Everything in the records except the pictures should come back exactly as written.

═════ MATERIAL TO PROCESS

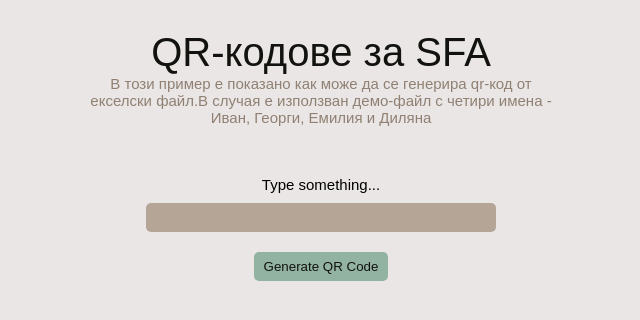
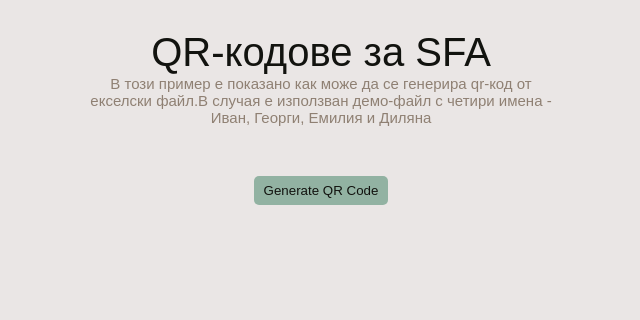
Before and after one commit to Galov/qr-myself, a plain HTML site: page index.html in a window 1280 px wide. Shown: the whole page, without its empty margins (319-959 px from the left). Drawn offline with Linux system fonts and the light colour scheme.

Commit message:
Премахване на input-полето

```diff
--- a/index.html
+++ b/index.html
@@ -14,8 +14,8 @@
         <div class="sub-title" style="max-width:480px;">В този пример е показано как може да се генерира qr-код от екселски файл.В случая е използван демо-файл с четири имена - Иван, Георги, Емилия и Диляна</div>
     </section>
     <section class="user-input">
-        <label for="input_text">Type something...</label>
-        <input type="text" name="input_text" id="input_text" autocomplete="off">
+        <!-- <label for="input_text">Type something...</label>
+        <input type="text" name="input_text" id="input_text" autocomplete="off"> -->
         <button class="button" type="submit">Generate QR Code</button>
     </section>
     <div class="qr-code" style="display: none;"></div>
```
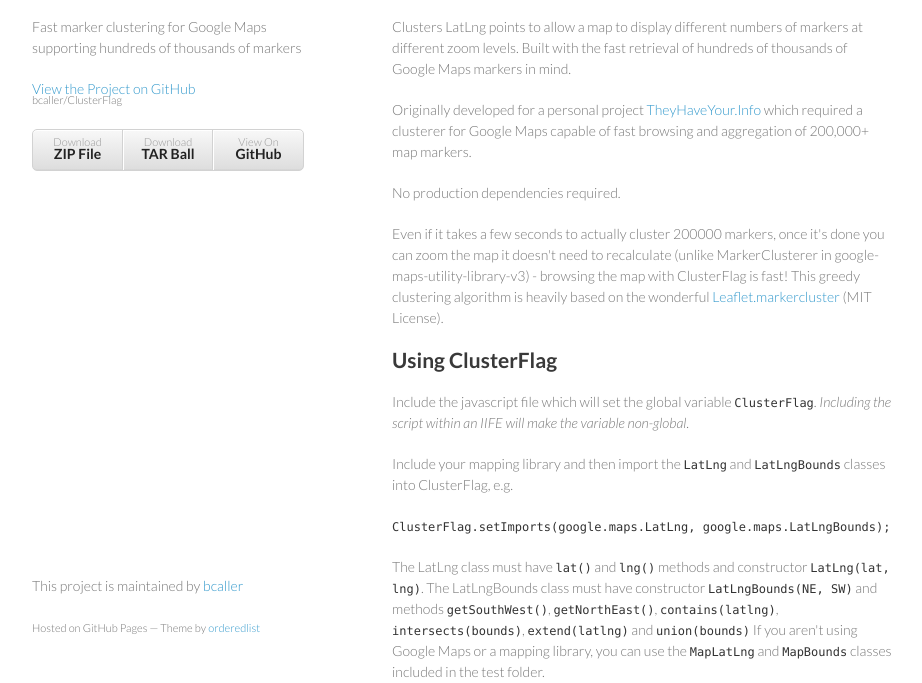
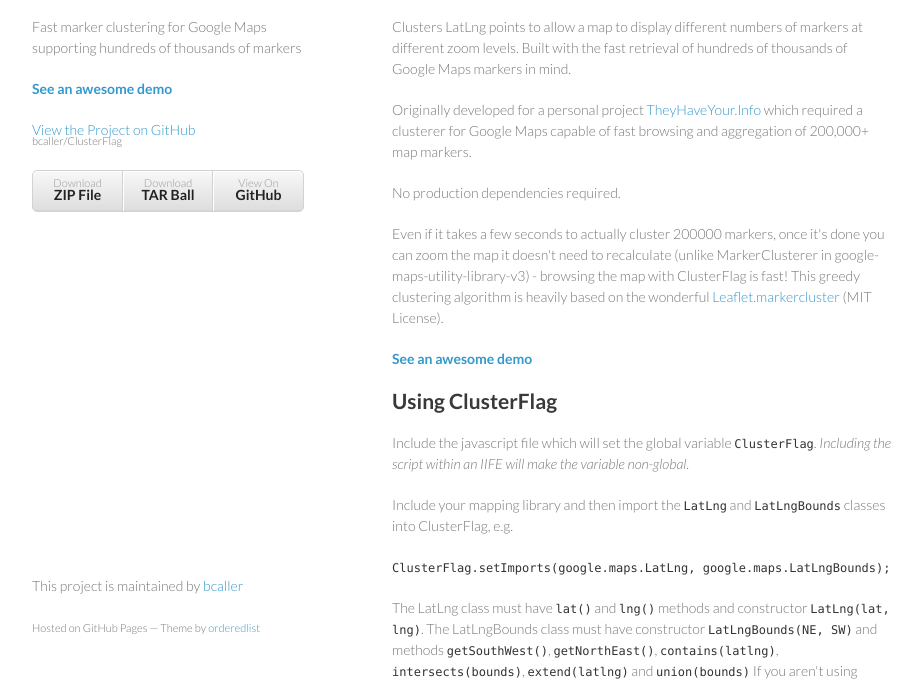
Before and after one commit to bcaller/ClusterFlag, a plain HTML site: page index.html in a window 1280 px wide. Shown: the part 93-776 px from the top of the page, without its empty margins (178-1100 px from the left). Drawn offline with Linux system fonts and the light colour scheme.

Commit message:
Link to example

```diff
--- a/index.html
+++ b/index.html
@@ -17,6 +17,8 @@
       <header>
         <h1>Clusterflag</h1>
         <p>Fast marker clustering for Google Maps supporting hundreds of thousands of markers</p>
+
+        <p><a href="https://bcaller.github.io/ClusterFlag/example.html"><b>See an awesome demo</b></a></p>
 
         <p class="view"><a href="https://github.com/bcaller/ClusterFlag">View the Project on GitHub <small>bcaller/ClusterFlag</small></a></p>
 
@@ -38,6 +40,8 @@
 <p>No production dependencies required.</p>
 
 <p>Even if it takes a few seconds to actually cluster 200000 markers, once it's done you can zoom the map it doesn't need to recalculate (unlike MarkerClusterer in google-maps-utility-library-v3) - browsing the map with ClusterFlag is fast! This greedy clustering algorithm is heavily based on the wonderful <a href="https://github.com/Leaflet/Leaflet.markercluster">Leaflet.markercluster</a> (MIT License).</p>
+
+<p><a href="https://bcaller.github.io/ClusterFlag/example.html"><b>See an awesome demo</b></a></p>
 
 <h2>
 <a name="using-clusterflag" class="anchor" href="#using-clusterflag"><span class="octicon octicon-link"></span></a>Using ClusterFlag</h2>
--- a/javascripts/example.js
+++ b/javascripts/example.js
@@ -3,7 +3,6 @@
 var clusterFuck = new ClusterFlag.Clusterer(13, 1.1);
 var infowindow = new google.maps.InfoWindow({content: "NOTHING"})
 var map
-var clicked = false
 
 function populateClusterer(n) {
 
@@ -211,6 +210,7 @@
     document.getElementById('ok').innerText = "Markers added:  " + j
 }
 
+var clicked = false
 
 document.getElementById('click').onclick = function() {
     if(clicked) return false
@@ -231,4 +231,5 @@
     }, 3000)
     return false
 }
+
 renderMap();
```
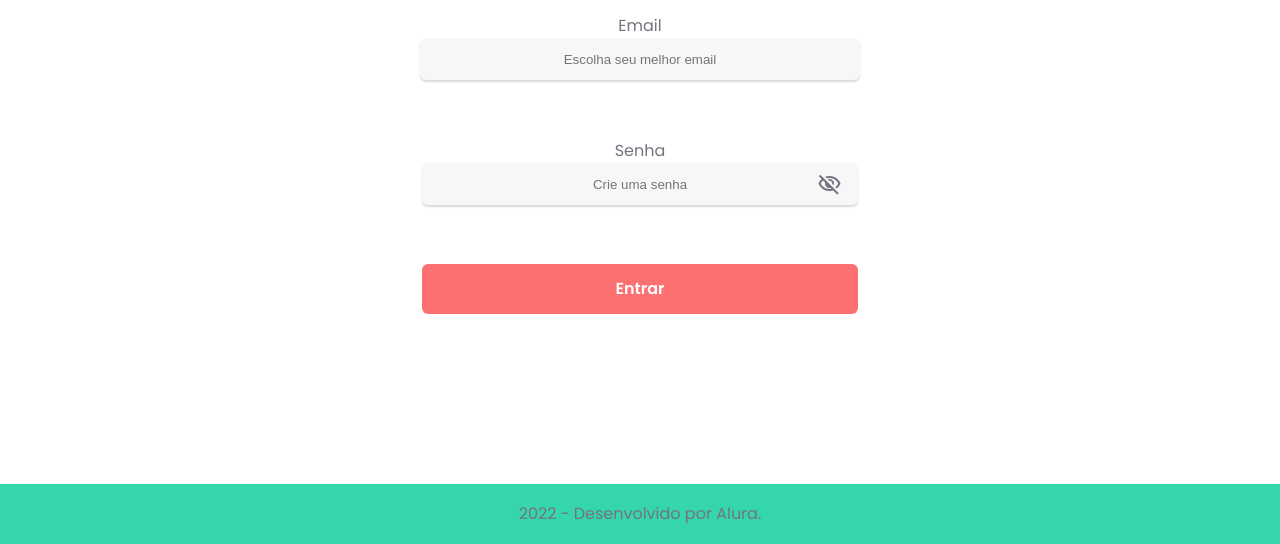
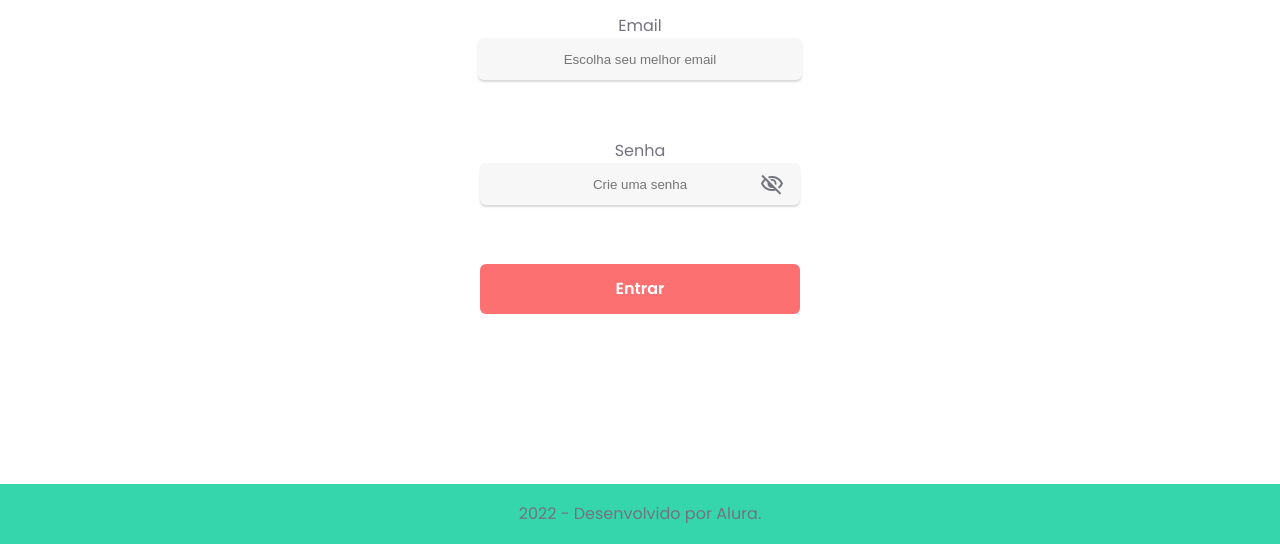
Before and after one commit to JeisonSilva/adopet, a website: page login.html in a window 1280 px wide. Shown: the part 256-800 px from the top of the page. Drawn offline with nearby package versions, Linux system fonts and the light colour scheme.

Commit message:
diminuido o tamanho dos campos

```diff
--- a/assets/login.css
+++ b/assets/login.css
@@ -121,6 +121,6 @@ label > input {
   }
 
   .cadastro {
-    width: 34%;
+    width: 25%;
   }
 }
```
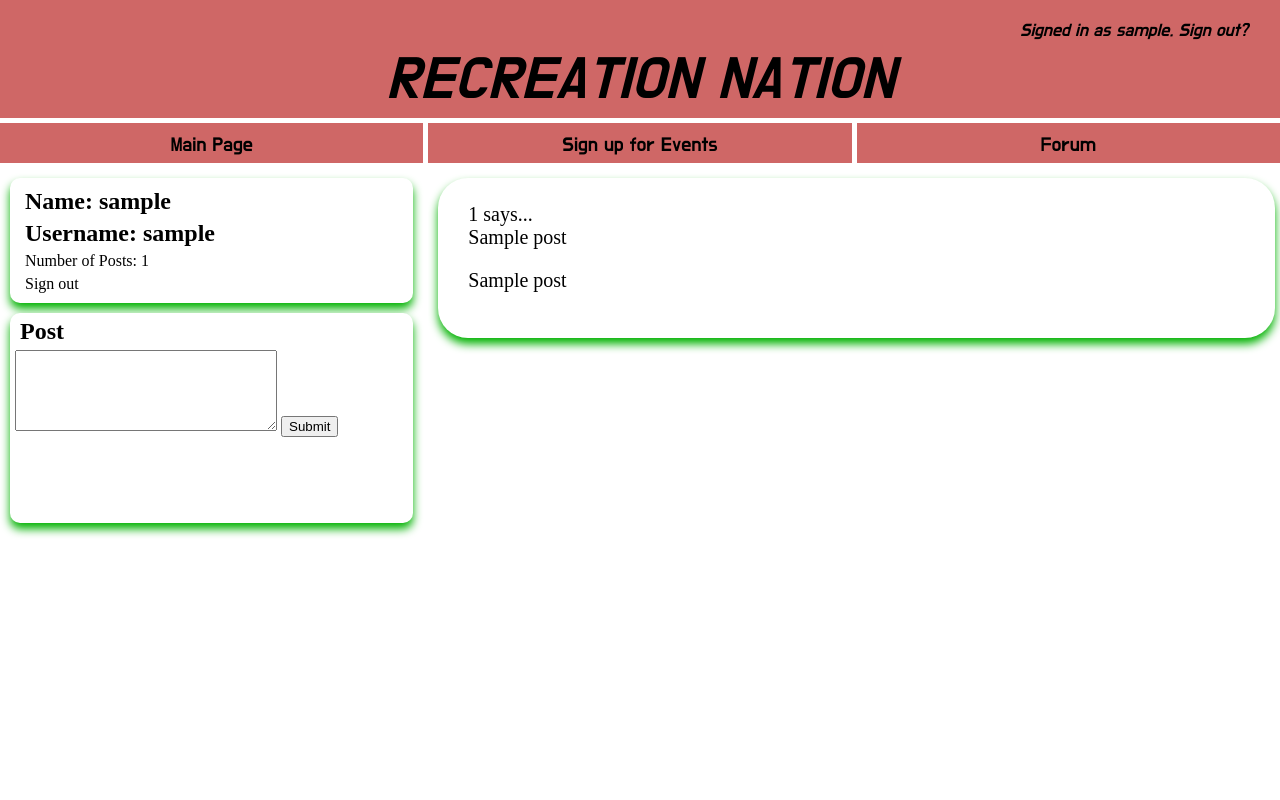
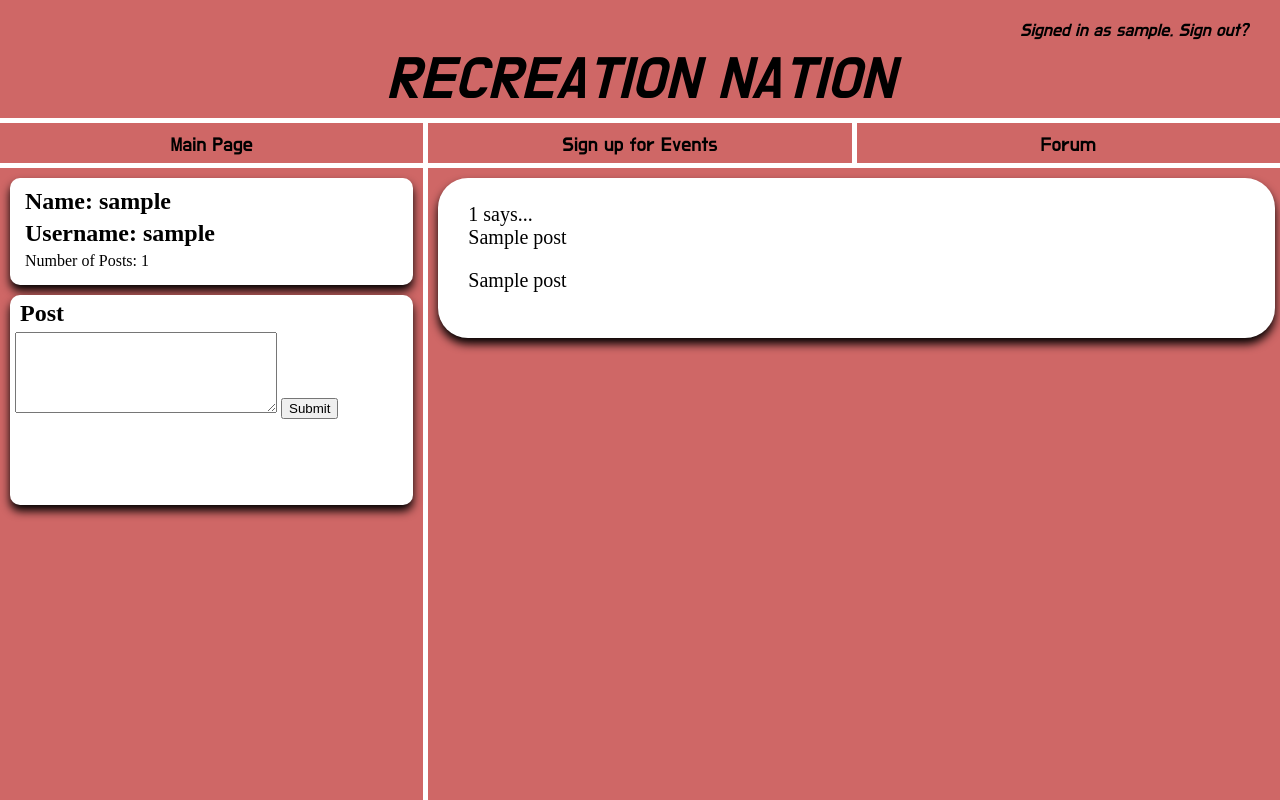
Before and after one commit to stesfu/recreation_nation, a Python web app: template templates/forum.html in a window 1280 px wide. Run offline with Jinja, Linux system fonts and the light colour scheme; the template is opened without the code that fills it: most values are stand-ins (such as "Sample title", 1, 10 or a date in 2020).

Commit message:
Styled the forums page and got it working correctly

```diff
--- a/styles/forum.css
+++ b/styles/forum.css
@@ -68,7 +68,7 @@ a:link {
   padding: 10px;
   margin: 10px;
   border-radius: 10px;
-  box-shadow:  0 6px 10px 0 #00b200;
+  box-shadow:  0 6px 10px 0 black;
   grid-column: 1 /span 3;
   grid-row: 3;
 }
@@ -77,20 +77,20 @@ a:link {
     margin: 0px 0px 5px 5px;
 }
 #post {
-  height: 20%;
+  height: 50%;
   background-color: white;
   margin: 10px;
   padding: 0px 0px 0px 10px;
   height: 200px;
   padding: 5px;
   border-radius: 10px;
-  box-shadow:  0 6px 10px 0 #00b200;
+  box-shadow:  0 6px 10px 0 black;
 }
 .textpost {
   background-color: white;
   height: 150px;
   margin: 10px;
-  box-shadow:  0 6px 10px 0 #00b200;
+  box-shadow:  0 6px 10px 0 black;
   padding: 5px 30px 5px 30px;
   border-radius: 30px;
   font-size: 20px;
@@ -100,7 +100,8 @@ a:link {
 #console {
   grid-row: 3;
   grid-column: 1 / span 1;
-  border-radius: 5px;
+  border-radius: 0;
+  background-color: rgb(207,103,102);
 }
 #feed {
   grid-row: 3;
@@ -108,4 +109,5 @@ a:link {
   gap: 20px -10px;
   overflow: auto;
   margin: 0;
+  background-color: rgb(207,103,102);
 }
--- a/templates/forum.html
+++ b/templates/forum.html
@@ -9,7 +9,7 @@
   <body>
     <div id="h1">
       <section id="logout">
-        Signed in as {{ username }}. <a id="sign_out_button" href="{{ logout_url }}"><span>Sign out?</span></a>
+        Signed in as {{ username }}. <a id="sign_out_button" href="{{ sign_out }}"><span>Sign out?</span></a>
       </section>
       RECREATION NATION
     </div>
@@ -32,7 +32,6 @@
         <h2 class="user_info_content" id="user_name">Name: {{ user_name }}</h2>
         <h2 class="user_info_content" id="username">Username: {{ username }}</h2>
         <p class="user_info_content">Number of Posts: {{ post_count }} </p>
-        <a class="user_info_content" href="{{sign_out}}">Sign out</a>
       </div>
       <div id="post">
         <form method="post">
```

══════════

> [EXERCISE ANSWER]
Before and after one commit to Galov/qr-myself, a plain HTML site: page index.html in a window 1280 px wide. Shown: the whole page, without its empty margins (319-959 px from the left). Drawn offline with Linux system fonts and the light colour scheme.

Commit message:
Премахване на input-полето

```diff
--- a/index.html
+++ b/index.html
@@ -14,8 +14,8 @@
         <div class="sub-title" style="max-width:480px;">В този пример е показано как може да се генерира qr-код от екселски файл.В случая е използван демо-файл с четири имена - Иван, Георги, Емилия и Диляна</div>
     </section>
     <section class="user-input">
-        <label for="input_text">Type something...</label>
-        <input type="text" name="input_text" id="input_text" autocomplete="off">
+        <!-- <label for="input_text">Type something...</label>
+        <input type="text" name="input_text" id="input_text" autocomplete="off"> -->
         <button class="button" type="submit">Generate QR Code</button>
     </section>
     <div class="qr-code" style="display: none;"></div>
```
Before and after one commit to bcaller/ClusterFlag, a plain HTML site: page index.html in a window 1280 px wide. Shown: the part 93-776 px from the top of the page, without its empty margins (178-1100 px from the left). Drawn offline with Linux system fonts and the light colour scheme.

Commit message:
Link to example

```diff
--- a/index.html
+++ b/index.html
@@ -17,6 +17,8 @@
       <header>
         <h1>Clusterflag</h1>
         <p>Fast marker clustering for Google Maps supporting hundreds of thousands of markers</p>
+
+        <p><a href="https://bcaller.github.io/ClusterFlag/example.html"><b>See an awesome demo</b></a></p>
 
         <p class="view"><a href="https://github.com/bcaller/ClusterFlag">View the Project on GitHub <small>bcaller/ClusterFlag</small></a></p>
 
@@ -38,6 +40,8 @@
 <p>No production dependencies required.</p>
 
 <p>Even if it takes a few seconds to actually cluster 200000 markers, once it's done you can zoom the map it doesn't need to recalculate (unlike MarkerClusterer in google-maps-utility-library-v3) - browsing the map with ClusterFlag is fast! This greedy clustering algorithm is heavily based on the wonderful <a href="https://github.com/Leaflet/Leaflet.markercluster">Leaflet.markercluster</a> (MIT License).</p>
+
+<p><a href="https://bcaller.github.io/ClusterFlag/example.html"><b>See an awesome demo</b></a></p>
 
 <h2>
 <a name="using-clusterflag" class="anchor" href="#using-clusterflag"><span class="octicon octicon-link"></span></a>Using ClusterFlag</h2>
--- a/javascripts/example.js
+++ b/javascripts/example.js
@@ -3,7 +3,6 @@
 var clusterFuck = new ClusterFlag.Clusterer(13, 1.1);
 var infowindow = new google.maps.InfoWindow({content: "NOTHING"})
 var map
-var clicked = false
 
 function populateClusterer(n) {
 
@@ -211,6 +210,7 @@
     document.getElementById('ok').innerText = "Markers added:  " + j
 }
 
+var clicked = false
 
 document.getElementById('click').onclick = function() {
     if(clicked) return false
@@ -231,4 +231,5 @@
     }, 3000)
     return false
 }
+
 renderMap();
```
Before and after one commit to JeisonSilva/adopet, a website: page login.html in a window 1280 px wide. Shown: the part 256-800 px from the top of the page. Drawn offline with nearby package versions, Linux system fonts and the light colour scheme.

Commit message:
diminuido o tamanho dos campos

```diff
--- a/assets/login.css
+++ b/assets/login.css
@@ -121,6 +121,6 @@ label > input {
   }
 
   .cadastro {
-    width: 34%;
+    width: 25%;
   }
 }
```
Before and after one commit to stesfu/recreation_nation, a Python web app: template templates/forum.html in a window 1280 px wide. Run offline with Jinja, Linux system fonts and the light colour scheme; the template is opened without the code that fills it: most values are stand-ins (such as "Sample title", 1, 10 or a date in 2020).

Commit message:
Styled the forums page and got it working correctly

```diff
--- a/styles/forum.css
+++ b/styles/forum.css
@@ -68,7 +68,7 @@ a:link {
   padding: 10px;
   margin: 10px;
   border-radius: 10px;
-  box-shadow:  0 6px 10px 0 #00b200;
+  box-shadow:  0 6px 10px 0 black;
   grid-column: 1 /span 3;
   grid-row: 3;
 }
@@ -77,20 +77,20 @@ a:link {
     margin: 0px 0px 5px 5px;
 }
 #post {
-  height: 20%;
+  height: 50%;
   background-color: white;
   margin: 10px;
   padding: 0px 0px 0px 10px;
   height: 200px;
   padding: 5px;
   border-radius: 10px;
-  box-shadow:  0 6px 10px 0 #00b200;
+  box-shadow:  0 6px 10px 0 black;
 }
 .textpost {
   background-color: white;
   height: 150px;
   margin: 10px;
-  box-shadow:  0 6px 10px 0 #00b200;
+  box-shadow:  0 6px 10px 0 black;
   padding: 5px 30px 5px 30px;
   border-radius: 30px;
   font-size: 20px;
@@ -100,7 +100,8 @@ a:link {
 #console {
   grid-row: 3;
   grid-column: 1 / span 1;
-  border-radius: 5px;
+  border-radius: 0;
+  background-color: rgb(207,103,102);
 }
 #feed {
   grid-row: 3;
@@ -108,4 +109,5 @@ a:link {
   gap: 20px -10px;
   overflow: auto;
   margin: 0;
+  background-color: rgb(207,103,102);
 }
--- a/templates/forum.html
+++ b/templates/forum.html
@@ -9,7 +9,7 @@
   <body>
     <div id="h1">
       <section id="logout">
-        Signed in as {{ username }}. <a id="sign_out_button" href="{{ logout_url }}"><span>Sign out?</span></a>
+        Signed in as {{ username }}. <a id="sign_out_button" href="{{ sign_out }}"><span>Sign out?</span></a>
       </section>
       RECREATION NATION
     </div>
@@ -32,7 +32,6 @@
         <h2 class="user_info_content" id="user_name">Name: {{ user_name }}</h2>
         <h2 class="user_info_content" id="username">Username: {{ username }}</h2>
         <p class="user_info_content">Number of Posts: {{ post_count }} </p>
-        <a class="user_info_content" href="{{sign_out}}">Sign out</a>
       </div>
       <div id="post">
         <form method="post">
```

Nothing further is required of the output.